The campaign was, in part, a response to an important World Health Assembly 2017 resolution and the Initiative urging for increased awareness on sepsis. We believed that including the campaign could not only help increase awareness, but also ensure that health care providers engaged with GLOSS were better able to identify maternal sepsis.
The campaign also provided an opportunity to engage all study implementers through the materials we developed. And they engaged! Many country partners developed creative educational materials, with flyers, bookmarks, t-shirts, and videos to increase awareness on maternal sepsis in their facilities and beyond. You can find many of these examples in the news section of the GLOSS website.
What role do you think the awareness campaign played in the results of your study?
GLOSS participants told us that the campaign and the study made the issue of maternal infections and sepsis come alive again, with many more healthcare providers in the facilities talking about this critical issue.
The campaign increased both knowledge around maternal sepsis and confidence in knowing what needed to be done to manage it, as we show in our recent publication.
It also encouraged local research teams to engage with providers by displaying materials and developing site-specific actions and activities: for instance, one partner decided to expand the campaign to cover the entire country, while another used this initiative to push for policy recommendations accompanied by another campaign.
You can read about these experiences here and here.
Do you have any advice to other researchers looking to incorporate a health campaign into their research process?
First of all, make sure you know what the goals are for incorporating a health campaign into a research project. Plan well, including an evaluation component. There are a lot of campaigns and messages out there, so make sure that you know why you want to do this and are able to say how your campaign contributed to the study outcomes.
It is essential to work with local researchers and providers for insight and input into your campaign and any materials that are developed. You want to make sure that everything produced is genuinely useful and informative for local partners and their communities.

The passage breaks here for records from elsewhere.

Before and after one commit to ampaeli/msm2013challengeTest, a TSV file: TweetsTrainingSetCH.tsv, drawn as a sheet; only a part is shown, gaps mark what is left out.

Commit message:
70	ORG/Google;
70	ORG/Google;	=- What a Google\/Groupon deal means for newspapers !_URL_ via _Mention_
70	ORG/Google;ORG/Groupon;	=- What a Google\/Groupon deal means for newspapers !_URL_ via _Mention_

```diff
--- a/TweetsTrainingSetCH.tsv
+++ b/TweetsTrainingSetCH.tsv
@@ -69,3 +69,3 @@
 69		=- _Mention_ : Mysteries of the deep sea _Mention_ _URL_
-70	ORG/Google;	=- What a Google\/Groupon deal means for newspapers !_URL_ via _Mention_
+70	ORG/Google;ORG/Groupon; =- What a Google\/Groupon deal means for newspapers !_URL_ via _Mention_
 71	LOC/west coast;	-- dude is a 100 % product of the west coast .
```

Finally, an awareness campaign is not a small ‘add on’ to a research project. You will need to have a dedicated campaign point person to manage all aspects related to the campaign, to support the implementers in the field, and to lead in the evaluation of it.
What is next for the campaign and your research?
We will be publishing additional results from the study, including on antibiotic use for maternal infections, neonatal outcomes, facility response and compliance with certain clinical assessment and maternal outcomes. This will help inform and strengthen our response as we continue our work towards the urgent goal of reducing maternal mortality and morbidity.
Additionally, WHO will later this year be publishing a global sepsis epidemiology report in response to the World Health Assembly resolution. This includes data on global maternal infections and sepsis.
While the active period of the campaign ended around the time we ended data collection, we have made all the materials available free to download for anyone working with pregnant or recently pregnant women.
Is there anything we didn’t ask you that we should have?
I would like to invite all your readers to find out more about the study, the results, and the campaign by reading more on the WHO website, and by visiting the GLOSS website.
All the materials we created for the campaign are free, editable and available for download – so please use them widely and join us as we work together to stop maternal sepsis.
- Frequency and management of maternal infection in health facilities in 52 countries (GLOSS): a 1-week inception cohort study
- Early evaluation of the ‘STOP SEPSIS!’ WHO Global Maternal Sepsis Awareness Campaign implemented for healthcare providers in 46 low, middle and high-income countries
- GLOSS website
- WHO maternal sepsis website
- WHO Improving the prevention, diagnosis and clinical management of sepsis
- MHTF story on maternal sepsis